- _What you are asked to do_
Whenever a line below mentions the word "none", that line should be copied.

- _Data for this exercise_
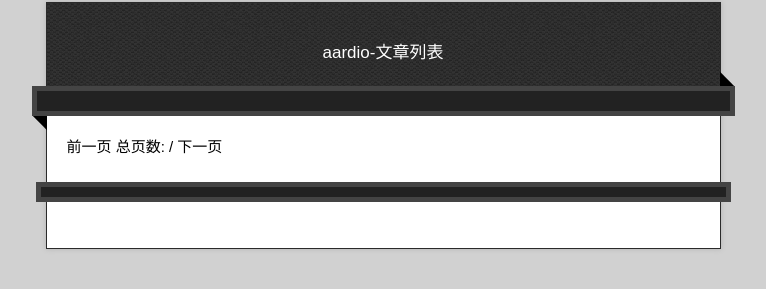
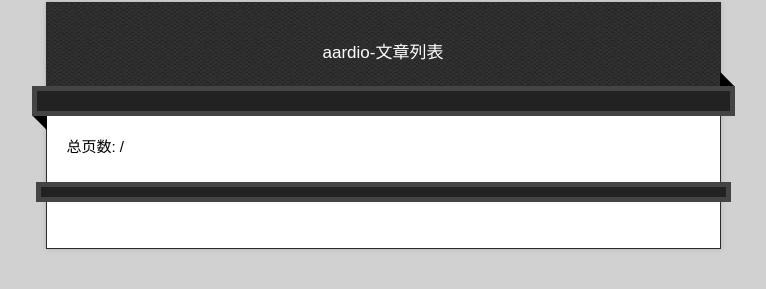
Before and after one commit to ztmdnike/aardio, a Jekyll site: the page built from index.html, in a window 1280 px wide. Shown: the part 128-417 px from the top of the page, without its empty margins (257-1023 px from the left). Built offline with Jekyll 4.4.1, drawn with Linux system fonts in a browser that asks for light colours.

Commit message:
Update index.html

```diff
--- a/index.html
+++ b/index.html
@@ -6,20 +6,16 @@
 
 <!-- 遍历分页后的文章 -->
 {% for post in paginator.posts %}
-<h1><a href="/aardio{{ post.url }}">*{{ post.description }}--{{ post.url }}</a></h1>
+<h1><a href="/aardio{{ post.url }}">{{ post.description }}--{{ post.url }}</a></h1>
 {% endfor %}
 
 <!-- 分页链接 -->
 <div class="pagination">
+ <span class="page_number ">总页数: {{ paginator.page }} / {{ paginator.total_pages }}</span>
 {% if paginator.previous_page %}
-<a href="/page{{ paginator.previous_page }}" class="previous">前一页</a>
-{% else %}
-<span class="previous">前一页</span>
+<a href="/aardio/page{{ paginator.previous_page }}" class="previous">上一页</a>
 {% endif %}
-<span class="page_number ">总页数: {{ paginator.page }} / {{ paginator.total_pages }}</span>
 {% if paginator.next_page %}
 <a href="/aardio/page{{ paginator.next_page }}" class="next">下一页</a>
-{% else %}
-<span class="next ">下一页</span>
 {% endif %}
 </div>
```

---

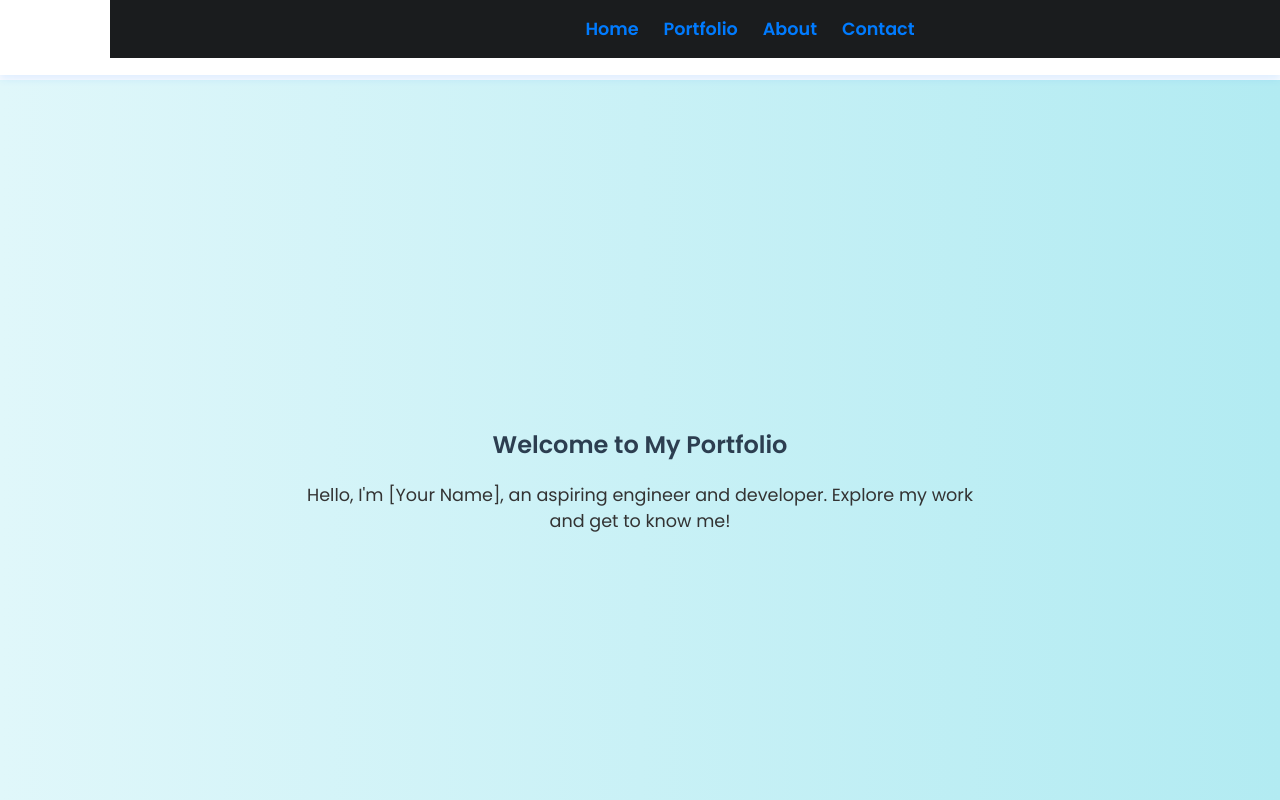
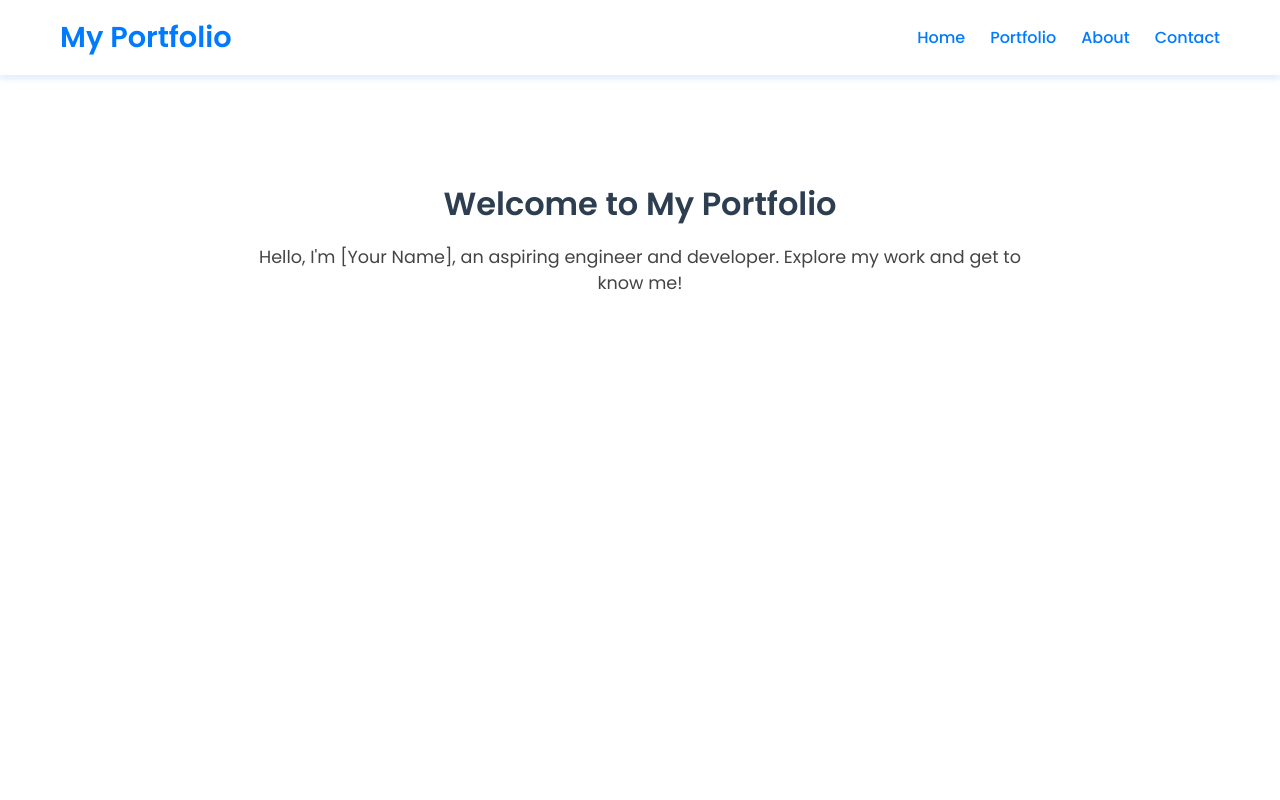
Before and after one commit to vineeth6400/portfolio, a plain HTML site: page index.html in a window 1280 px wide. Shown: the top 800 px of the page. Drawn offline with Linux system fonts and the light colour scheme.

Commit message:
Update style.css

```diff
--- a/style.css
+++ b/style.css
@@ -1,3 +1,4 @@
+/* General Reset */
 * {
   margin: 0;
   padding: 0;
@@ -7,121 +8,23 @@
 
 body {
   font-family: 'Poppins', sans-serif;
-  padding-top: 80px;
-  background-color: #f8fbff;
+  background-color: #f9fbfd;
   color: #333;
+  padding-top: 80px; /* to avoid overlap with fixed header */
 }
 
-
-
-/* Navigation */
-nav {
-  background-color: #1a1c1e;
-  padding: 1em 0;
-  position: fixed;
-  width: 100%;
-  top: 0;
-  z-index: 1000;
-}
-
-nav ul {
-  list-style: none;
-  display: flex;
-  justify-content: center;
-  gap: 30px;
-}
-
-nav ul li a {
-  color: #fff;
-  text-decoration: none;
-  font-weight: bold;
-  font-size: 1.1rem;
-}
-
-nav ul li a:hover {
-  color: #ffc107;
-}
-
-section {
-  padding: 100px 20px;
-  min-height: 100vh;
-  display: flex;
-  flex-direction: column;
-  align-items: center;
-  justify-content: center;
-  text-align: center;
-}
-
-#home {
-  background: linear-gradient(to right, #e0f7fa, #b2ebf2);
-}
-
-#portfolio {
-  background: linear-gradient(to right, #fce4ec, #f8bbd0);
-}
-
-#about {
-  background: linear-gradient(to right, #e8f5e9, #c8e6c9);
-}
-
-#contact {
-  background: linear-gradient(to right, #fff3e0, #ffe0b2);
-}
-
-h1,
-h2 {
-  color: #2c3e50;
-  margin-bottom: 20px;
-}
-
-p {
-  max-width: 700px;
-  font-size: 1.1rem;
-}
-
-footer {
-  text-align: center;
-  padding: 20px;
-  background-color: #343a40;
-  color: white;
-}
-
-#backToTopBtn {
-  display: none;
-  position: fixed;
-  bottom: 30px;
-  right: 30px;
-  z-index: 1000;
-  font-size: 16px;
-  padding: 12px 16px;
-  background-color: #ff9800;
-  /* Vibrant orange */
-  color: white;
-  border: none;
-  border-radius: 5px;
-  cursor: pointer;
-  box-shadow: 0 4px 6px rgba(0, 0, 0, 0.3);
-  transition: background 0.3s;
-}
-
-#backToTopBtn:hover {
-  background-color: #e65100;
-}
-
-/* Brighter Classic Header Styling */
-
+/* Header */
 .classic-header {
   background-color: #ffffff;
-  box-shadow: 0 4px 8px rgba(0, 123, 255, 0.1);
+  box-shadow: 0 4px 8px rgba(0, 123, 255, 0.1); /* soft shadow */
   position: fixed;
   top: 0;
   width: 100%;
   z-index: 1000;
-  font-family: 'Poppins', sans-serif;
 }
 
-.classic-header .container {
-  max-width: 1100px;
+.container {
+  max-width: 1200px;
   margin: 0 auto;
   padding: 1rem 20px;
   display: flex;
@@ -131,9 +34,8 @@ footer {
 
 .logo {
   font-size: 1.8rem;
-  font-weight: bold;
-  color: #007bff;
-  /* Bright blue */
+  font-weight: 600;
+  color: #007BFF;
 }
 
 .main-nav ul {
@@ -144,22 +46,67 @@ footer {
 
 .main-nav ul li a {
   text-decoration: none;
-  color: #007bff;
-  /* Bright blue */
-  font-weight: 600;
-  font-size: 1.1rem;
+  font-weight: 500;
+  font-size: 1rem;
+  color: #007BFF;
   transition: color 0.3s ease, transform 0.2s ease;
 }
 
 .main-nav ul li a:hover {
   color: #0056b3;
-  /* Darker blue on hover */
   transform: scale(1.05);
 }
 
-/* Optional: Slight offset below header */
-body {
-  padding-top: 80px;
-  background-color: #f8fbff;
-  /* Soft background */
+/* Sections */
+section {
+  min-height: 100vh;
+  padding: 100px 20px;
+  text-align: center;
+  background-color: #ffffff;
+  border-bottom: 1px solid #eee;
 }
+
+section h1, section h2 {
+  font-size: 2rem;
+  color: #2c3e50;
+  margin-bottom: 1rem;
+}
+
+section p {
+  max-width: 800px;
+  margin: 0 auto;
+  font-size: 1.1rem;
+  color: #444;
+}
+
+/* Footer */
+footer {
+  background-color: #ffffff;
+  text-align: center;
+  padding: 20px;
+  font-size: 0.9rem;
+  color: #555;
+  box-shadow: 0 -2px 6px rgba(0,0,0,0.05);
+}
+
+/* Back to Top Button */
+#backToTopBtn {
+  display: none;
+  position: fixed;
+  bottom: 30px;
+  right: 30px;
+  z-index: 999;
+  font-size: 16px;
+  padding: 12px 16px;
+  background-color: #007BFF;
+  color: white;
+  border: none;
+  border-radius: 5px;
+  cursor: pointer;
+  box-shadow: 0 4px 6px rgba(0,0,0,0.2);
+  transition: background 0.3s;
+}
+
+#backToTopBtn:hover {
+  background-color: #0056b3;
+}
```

---

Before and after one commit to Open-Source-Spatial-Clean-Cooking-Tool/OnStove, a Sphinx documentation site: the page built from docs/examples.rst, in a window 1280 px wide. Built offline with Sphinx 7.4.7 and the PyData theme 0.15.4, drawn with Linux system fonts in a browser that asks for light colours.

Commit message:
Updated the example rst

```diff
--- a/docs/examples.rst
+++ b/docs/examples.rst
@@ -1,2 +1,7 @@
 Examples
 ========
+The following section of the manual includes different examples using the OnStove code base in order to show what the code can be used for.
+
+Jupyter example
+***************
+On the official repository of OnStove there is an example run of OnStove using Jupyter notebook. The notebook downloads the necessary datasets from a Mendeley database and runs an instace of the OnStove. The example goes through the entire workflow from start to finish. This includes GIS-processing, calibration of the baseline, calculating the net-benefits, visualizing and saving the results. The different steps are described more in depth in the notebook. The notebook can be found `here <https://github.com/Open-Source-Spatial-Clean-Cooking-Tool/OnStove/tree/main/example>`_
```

- _Completed task_
-  list-style: none;
-  text-decoration: none;
-  display: none;
-  border: none;
   text-decoration: none;
+  display: none;
+  border: none;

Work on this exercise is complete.